‘The Architect of the Whole Plan’: Harvard Law Graduate Ken Chesebro’s Path to Jan. 6
This weekend Harvard's women swimmers faced two huge meets and found two very different results.
The Crimson, as expected, downed Columbia in a dominating fashion (135.5-106.5) but fell to a partially shaven Brown team (101-198).
The squad's pair of meets began with a long, draining bus ride to the Big Apple on Friday. Because of the Lions relatively weak line-up, this meet was planned to be a chance for each Crimson swimmer to compete in her weaker events.
"Before the meet we played with the line-up a lot," said senior Sandie Stringfellow. "The meet got a little closer than we had predicted, but we came through with some great races. It turned out to be a lot of fun and a great meet to start this year's Ivy competition and the freshmen's careers here."

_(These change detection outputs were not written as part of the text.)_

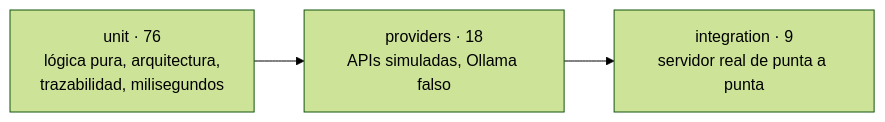
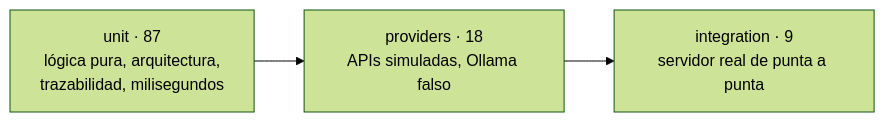
Before and after one commit to ada-school/ada-harness: diagram 13 of 15 in README.md, drawn with Mermaid (forest theme). The commit also changed other lines of this file and 19 other files, not shown here.

````diff
--- a/README.md
+++ b/README.md
@@ -629,4 +633,4 @@
 ```mermaid
 flowchart LR
-    U["unit · 76<br/>lógica pura, arquitectura,<br/>trazabilidad, milisegundos"] --> P["providers · 18<br/>APIs simuladas, Ollama falso"] --> I["integration · 9<br/>servidor real de punta a punta"]
+    U["unit · 87<br/>lógica pura, arquitectura,<br/>trazabilidad, milisegundos"] --> P["providers · 18<br/>APIs simuladas, Ollama falso"] --> I["integration · 9<br/>servidor real de punta a punta"]
 ```
````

The Harvard swimmers easily surpassed Columbia, winning by almost 30 points, but it also gained some experience and preparation for the weekend's much more important battle against Brown.
"At Columbia, the team was able to step up even though we weren't planning on having to," said sophomore Sue Machorek. "That really helped our confidence going into the Brown meet."
Several individuals managed to shine at both meets. Alexis Todor led the breaststrokers with impressive wins at both meets. Senior Keiko Iwahara also had multiple wins, this time in the sprint events.
"The breaststroke, sprints and middistance races were especially strong for us at Columbia," said senior co-captain Jen Steffen. "We knew these would be strong areas against Brown, but we also knew that the team has talented swimmers that could make a big impact in the other events as well."
That confidence would not be enough for the Crimson, though, when they encountered the defending Ivy champion Bears.
Harvard fell behind quickly and never recovered from a disappointing first couple of events.
"We didn't know that Brown was going to be swimming so fast this early in the season," said sophomore Ana Cenanovic. "Some of their swimmers even shaved, which was a big surprise.
"On the whole, we actually had good times, they were just swimming incredibly well. Our unity and spirit was the only thing that kept us fighting throughout."
Despite the overwhelming 97-point spread, the Crimson swimmers did keep their cheers loud and chins high.
"This was a great learning experience for the new swimmers," Steffen said. "We never gave up. We wanted to fight all the way to the end, even though Brown swam so well."
And indeed the freshmen did feel that they learned from the experience and remained confident in the rest of the team's season.
"If you combine our spirit and the points we scored, we would have kicked Brown's butt," said freshman Kirra Brandon.
Even after the loss, the Crimson have high hopes for the rest of the season.
"The team has been training much harder this year," Stringfellow said. "At the beginning of the season, we decided to focus entirely on the Ivy title which will not be determined by dual meet records, but by the results of the Eastern Championships. Expect us to be swimming at our peak there."
Want to keep up with breaking news? Subscribe to our email newsletter.